England v South Africa, 3rd NatWest T20I, Edgbaston September 11, 2012

Kirsten takes break before World Twenty20

Gary Kirsten, the South Africa coach, will leave the England tour a couple of days early and miss the final Twenty20 international at Edgbaston to spend some time with his family before the World Twenty20 in Sri Lanka.

Russell Domingo, the assistant coach, will take charge of the squad for the last match of the tour. South Africa remain 1-0 up after the washout at Old Trafford and it had been a long-term part of the planning that Kirsten would spend a few extra days at home.

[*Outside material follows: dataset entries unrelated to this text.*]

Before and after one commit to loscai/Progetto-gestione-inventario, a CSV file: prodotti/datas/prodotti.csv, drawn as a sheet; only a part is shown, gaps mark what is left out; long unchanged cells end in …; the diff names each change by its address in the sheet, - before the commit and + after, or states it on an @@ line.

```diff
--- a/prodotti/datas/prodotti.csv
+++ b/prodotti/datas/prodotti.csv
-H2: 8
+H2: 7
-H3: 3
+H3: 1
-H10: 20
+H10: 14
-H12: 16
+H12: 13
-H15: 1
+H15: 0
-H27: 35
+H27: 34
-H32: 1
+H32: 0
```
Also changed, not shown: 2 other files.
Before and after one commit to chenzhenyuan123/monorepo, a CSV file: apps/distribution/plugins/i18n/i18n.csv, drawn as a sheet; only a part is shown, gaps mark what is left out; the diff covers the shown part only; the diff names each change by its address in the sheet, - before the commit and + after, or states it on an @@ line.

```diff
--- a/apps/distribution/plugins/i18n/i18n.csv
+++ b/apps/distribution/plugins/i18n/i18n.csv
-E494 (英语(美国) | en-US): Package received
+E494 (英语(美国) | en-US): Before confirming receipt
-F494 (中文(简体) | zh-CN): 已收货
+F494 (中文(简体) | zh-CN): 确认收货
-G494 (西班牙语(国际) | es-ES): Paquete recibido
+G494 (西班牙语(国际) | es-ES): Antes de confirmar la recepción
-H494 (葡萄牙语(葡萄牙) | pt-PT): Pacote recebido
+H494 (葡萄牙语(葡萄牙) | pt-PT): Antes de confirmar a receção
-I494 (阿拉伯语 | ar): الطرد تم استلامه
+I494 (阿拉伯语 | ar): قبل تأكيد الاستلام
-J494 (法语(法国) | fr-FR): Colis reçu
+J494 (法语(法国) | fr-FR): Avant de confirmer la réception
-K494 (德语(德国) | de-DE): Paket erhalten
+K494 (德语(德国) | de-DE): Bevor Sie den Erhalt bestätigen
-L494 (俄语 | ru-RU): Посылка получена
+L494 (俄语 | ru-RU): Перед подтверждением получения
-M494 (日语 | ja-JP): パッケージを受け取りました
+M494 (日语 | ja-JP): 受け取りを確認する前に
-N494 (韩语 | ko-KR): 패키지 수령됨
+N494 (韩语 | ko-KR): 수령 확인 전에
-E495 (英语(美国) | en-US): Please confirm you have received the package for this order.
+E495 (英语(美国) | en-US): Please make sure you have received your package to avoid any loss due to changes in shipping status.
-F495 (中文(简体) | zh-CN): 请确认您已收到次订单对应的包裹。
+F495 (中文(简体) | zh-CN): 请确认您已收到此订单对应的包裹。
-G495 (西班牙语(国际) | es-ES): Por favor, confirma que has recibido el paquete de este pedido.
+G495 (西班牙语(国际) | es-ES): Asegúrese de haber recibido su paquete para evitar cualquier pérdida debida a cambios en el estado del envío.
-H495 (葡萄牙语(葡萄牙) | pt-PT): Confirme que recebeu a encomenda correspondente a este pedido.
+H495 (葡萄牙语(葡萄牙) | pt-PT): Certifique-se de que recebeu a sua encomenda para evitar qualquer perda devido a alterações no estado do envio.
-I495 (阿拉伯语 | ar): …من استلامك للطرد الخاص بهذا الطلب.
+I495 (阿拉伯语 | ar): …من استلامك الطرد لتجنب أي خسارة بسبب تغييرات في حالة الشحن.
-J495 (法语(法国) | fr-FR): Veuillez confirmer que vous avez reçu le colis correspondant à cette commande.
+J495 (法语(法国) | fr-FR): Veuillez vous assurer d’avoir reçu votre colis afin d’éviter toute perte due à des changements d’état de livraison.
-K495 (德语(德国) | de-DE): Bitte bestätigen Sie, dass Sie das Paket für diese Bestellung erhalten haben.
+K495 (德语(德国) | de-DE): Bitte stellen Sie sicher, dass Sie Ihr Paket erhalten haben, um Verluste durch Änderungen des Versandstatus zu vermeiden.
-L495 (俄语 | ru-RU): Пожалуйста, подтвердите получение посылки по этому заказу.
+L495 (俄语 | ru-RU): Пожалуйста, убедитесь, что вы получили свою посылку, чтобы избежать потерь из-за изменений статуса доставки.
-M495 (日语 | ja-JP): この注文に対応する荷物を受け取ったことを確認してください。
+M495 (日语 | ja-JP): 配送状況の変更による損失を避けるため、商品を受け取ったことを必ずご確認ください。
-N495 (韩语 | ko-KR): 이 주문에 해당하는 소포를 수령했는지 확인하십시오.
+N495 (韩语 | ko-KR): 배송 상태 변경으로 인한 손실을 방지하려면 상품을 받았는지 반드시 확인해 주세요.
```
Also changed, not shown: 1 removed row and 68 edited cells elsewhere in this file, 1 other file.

"I have made a decision to go home and to see my family, that is something that has always been part of my thinking when I took up this job," he said. "I think it will be good for the team, just to have me out of the space for a little bit and to see how the ship runs. I'm looking forward to seeing how that unfolds."

South Africa have a warm-up match in Sri Lanka on September 17 before their first group match three days later against Zimbabwe. Following the tournament South Africa will return home for a short period before leaving for their tour of Australia, which includes three Tests from early November to early December, before a full home season with visits from New Zealand and Pakistan. Other than missing part of the Australia Test in Cape Town last year when his wife had a baby, Kirsten has been ever-present since taking the job in June 2011.

Regardless of the outcome of the final Twenty20 this will go down as a hugely successful tour for Kirsten after South Africa secured the Test series 2-0 to go to No. 1 in the world. A more inexperienced team then fought back to level the one-day contests at 2-2, although that meant losing the top ranking they had gained earlier in the series. If it had not rained in Manchester on Monday, they were favourites to take theTwenty20 series there.

Kirsten is not the only coach who has taken time away from his team recently. England have used a similar approach with Andy Flower, with him missing the final one-day international against Trent Bridge - a match where England were heavily beaten. Last year he also sat out the ODI against Ireland, in Dublin, and on both occasions Richard Halsall, the fielding coach, took charge.

There is also a strong likelihood that Flower will be given another, more extended break, from his role at some point over the next six months, part of an acknowledgement that it is not only the players that need their workloads managed.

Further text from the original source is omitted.